You are here

Oil extends decline as rising US output weighs

oiljack.jpg
Oil prices extended declines on Monday, dragged down by signs of growing output in the United States that would partly offset production cuts by Opec and other producers.

[TOKYO] Oil prices extended declines on Monday, dragged down by signs of growing output in the United States that would partly offset production cuts by Opec and other producers.

London Brent crude for March delivery was down 26 US cents at US$55.26 a barrel by 0005 GMT after settling down 72 US cents on Friday.

NYMEX crude for March delivery was down 22 US cents at US$52.95 a barrel.

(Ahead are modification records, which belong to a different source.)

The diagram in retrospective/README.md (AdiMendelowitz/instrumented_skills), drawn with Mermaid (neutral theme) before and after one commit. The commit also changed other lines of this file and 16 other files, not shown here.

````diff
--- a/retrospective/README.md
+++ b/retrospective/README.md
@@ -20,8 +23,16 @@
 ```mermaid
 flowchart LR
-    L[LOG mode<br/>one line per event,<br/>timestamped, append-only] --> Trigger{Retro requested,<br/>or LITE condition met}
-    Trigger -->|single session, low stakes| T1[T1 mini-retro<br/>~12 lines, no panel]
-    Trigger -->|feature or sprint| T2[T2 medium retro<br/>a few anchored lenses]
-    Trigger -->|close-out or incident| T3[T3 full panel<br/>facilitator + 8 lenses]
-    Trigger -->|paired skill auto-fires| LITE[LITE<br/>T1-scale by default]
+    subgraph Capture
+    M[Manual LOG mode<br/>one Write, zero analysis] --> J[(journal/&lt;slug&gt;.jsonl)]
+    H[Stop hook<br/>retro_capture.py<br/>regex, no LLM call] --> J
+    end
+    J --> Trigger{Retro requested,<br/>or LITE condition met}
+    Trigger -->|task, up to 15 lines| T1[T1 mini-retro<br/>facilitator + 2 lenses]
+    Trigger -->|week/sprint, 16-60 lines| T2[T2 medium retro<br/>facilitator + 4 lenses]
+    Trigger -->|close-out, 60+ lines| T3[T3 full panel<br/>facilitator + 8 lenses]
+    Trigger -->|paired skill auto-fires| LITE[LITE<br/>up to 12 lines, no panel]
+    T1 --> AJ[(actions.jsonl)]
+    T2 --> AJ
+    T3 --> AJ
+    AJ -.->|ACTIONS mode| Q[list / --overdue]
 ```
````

The US weekly oil and gas rig count from Baker Hughes showed that US drillers added 15 oil rigs in the week, the 12th gain in 13 weeks. That brought the total count to 566, the most since Nov 2015.

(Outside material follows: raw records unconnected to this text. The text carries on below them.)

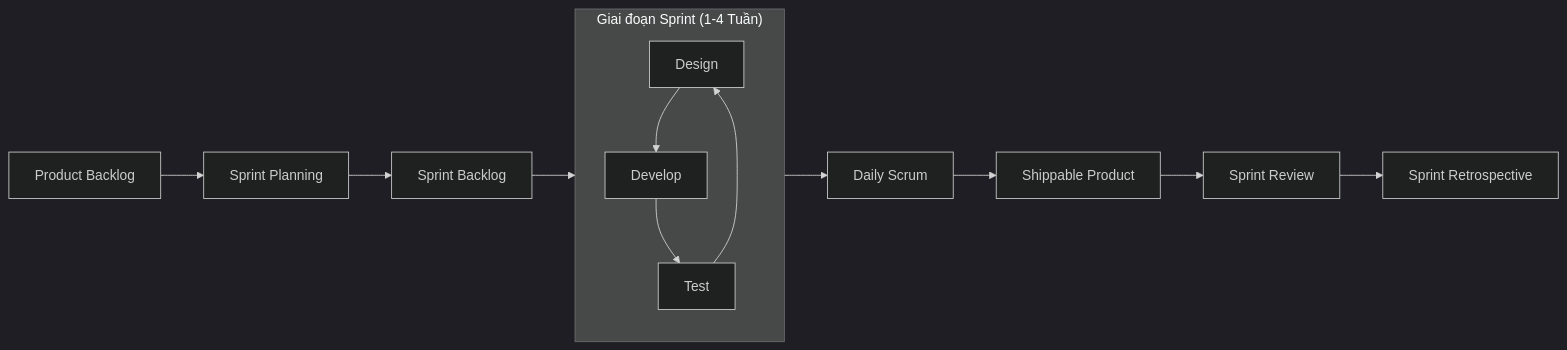
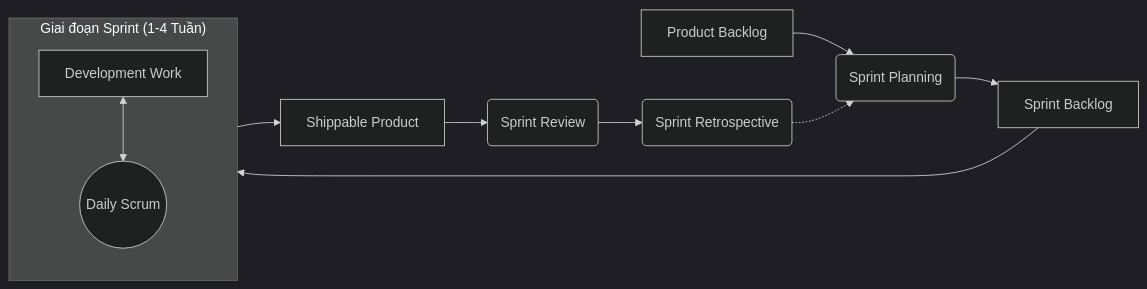
One commit to nguynn12/Cong-nghe-phan-mem changed the fourth of 4 diagrams in index.md. Above: the diagram before and after it, drawn with Mermaid (dark theme).

```diff
--- a/index.md
+++ b/index.md
@@ -92,18 +92,27 @@
 <pre class="mermaid">
 graph LR
-    A[Product Backlog] --> B[Sprint Planning]
+    %% Các thành phần đầu vào
+    A[Product Backlog] --> B(Sprint Planning)
     B --> C[Sprint Backlog]
     
+    %% Vòng lặp Sprint
     subgraph SprintCycle ["Giai đoạn Sprint (1-4 Tuần)"]
         direction TB
-        D[Design] --> E[Develop]
-        E --> F[Test]
-        F --> D
+        D[Development Work]
+        E((Daily Scrum))
+        
+        %% Mũi tên 2 chiều thể hiện việc họp diễn ra song song với làm việc
+        D <--> E
     end
     
+    %% Luồng đi vào và đi ra Sprint
     C --> D
-    F --> G[Daily Scrum]
-    G --> H[Shippable Product]
-    H --> I[Sprint Review]
-    I --> J[Sprint Retrospective]
+    
+    %% Kết quả
+    D --> F[Shippable Product]
+    F --> G(Sprint Review)
+    G --> H(Sprint Retrospective)
+    
+    %% Mũi tên quay vòng cho Sprint tiếp theo
+    H -.-> B
 </pre>
```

sentifi.com

Market voices on:

The Organization of the Petroleum Exporting Countries and other producers, including Russia, agreed to cut output by almost 1.8 million barrels per day (bpd) in the first half of 2017 to relieve a two-year supply overhang.

But US oil production has been rising, with the International Energy Agency forecasting total US output growth of 320,000 bpd in 2017 to an average of 12.8 million bpd.

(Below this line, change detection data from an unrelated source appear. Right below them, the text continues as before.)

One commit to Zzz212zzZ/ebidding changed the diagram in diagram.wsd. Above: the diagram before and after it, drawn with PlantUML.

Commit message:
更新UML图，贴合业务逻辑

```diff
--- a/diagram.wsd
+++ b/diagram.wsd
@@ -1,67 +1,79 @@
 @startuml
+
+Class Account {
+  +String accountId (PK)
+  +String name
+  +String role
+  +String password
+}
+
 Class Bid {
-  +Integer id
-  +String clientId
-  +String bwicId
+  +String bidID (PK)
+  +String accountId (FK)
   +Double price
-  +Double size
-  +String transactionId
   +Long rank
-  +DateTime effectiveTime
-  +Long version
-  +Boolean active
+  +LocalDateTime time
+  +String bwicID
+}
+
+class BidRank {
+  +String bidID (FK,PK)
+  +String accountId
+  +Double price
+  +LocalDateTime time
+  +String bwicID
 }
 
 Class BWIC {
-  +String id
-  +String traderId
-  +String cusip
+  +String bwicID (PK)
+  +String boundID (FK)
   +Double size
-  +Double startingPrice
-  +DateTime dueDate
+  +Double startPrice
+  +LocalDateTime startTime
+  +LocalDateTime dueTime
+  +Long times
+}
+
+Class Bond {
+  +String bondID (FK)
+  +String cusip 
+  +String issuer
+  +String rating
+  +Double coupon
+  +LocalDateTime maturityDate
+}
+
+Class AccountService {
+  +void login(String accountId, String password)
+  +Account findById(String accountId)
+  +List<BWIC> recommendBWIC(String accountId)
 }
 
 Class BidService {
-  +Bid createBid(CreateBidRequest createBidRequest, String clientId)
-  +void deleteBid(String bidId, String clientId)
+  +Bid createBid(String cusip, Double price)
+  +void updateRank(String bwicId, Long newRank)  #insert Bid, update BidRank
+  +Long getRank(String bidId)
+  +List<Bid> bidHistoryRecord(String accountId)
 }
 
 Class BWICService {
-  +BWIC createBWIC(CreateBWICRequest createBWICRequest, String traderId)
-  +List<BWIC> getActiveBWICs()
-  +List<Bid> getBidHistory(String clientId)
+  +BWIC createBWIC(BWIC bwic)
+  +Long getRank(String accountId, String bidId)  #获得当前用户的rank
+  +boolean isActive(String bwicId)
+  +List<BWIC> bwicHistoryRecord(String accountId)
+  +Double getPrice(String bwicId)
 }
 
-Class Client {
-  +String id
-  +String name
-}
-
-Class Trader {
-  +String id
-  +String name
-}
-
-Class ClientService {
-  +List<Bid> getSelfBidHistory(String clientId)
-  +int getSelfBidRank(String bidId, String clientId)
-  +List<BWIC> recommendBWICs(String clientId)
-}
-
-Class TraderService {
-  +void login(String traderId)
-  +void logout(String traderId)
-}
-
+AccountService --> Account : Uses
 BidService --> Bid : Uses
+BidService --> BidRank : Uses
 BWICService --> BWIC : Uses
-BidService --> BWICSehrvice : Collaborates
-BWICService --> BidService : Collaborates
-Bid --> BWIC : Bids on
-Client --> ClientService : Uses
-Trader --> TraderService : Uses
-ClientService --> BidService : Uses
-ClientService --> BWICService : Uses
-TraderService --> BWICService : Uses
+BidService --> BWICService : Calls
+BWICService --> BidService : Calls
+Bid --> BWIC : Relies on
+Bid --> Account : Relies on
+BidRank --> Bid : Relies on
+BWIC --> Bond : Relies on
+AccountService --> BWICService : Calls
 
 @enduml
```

"The rise in US output should not be unexpected," ANZ bank said in a note.

"However we expect the reductions being made by Opec will far exceed any rise in the US and quickly reduce the global inventory that has been built up over the past two years," it added.

Hedge funds and money managers boosted bullish wagers on US crude oil to the highest level since mid-2014, Commodity Futures Trading Commission (CFTC) data showed on Friday, as agreed output cuts by the world's top producers began to eat into a global glut.

President Donald Trump on Sunday defended his move to ban entry of refugees and people from seven Muslim-majority nations and said the United States would resume issuing visas for all countries in the next 90 days as he faced rising criticism at home and abroad and new protests in US cities.

REUTERS

Powered by GET.comGetCom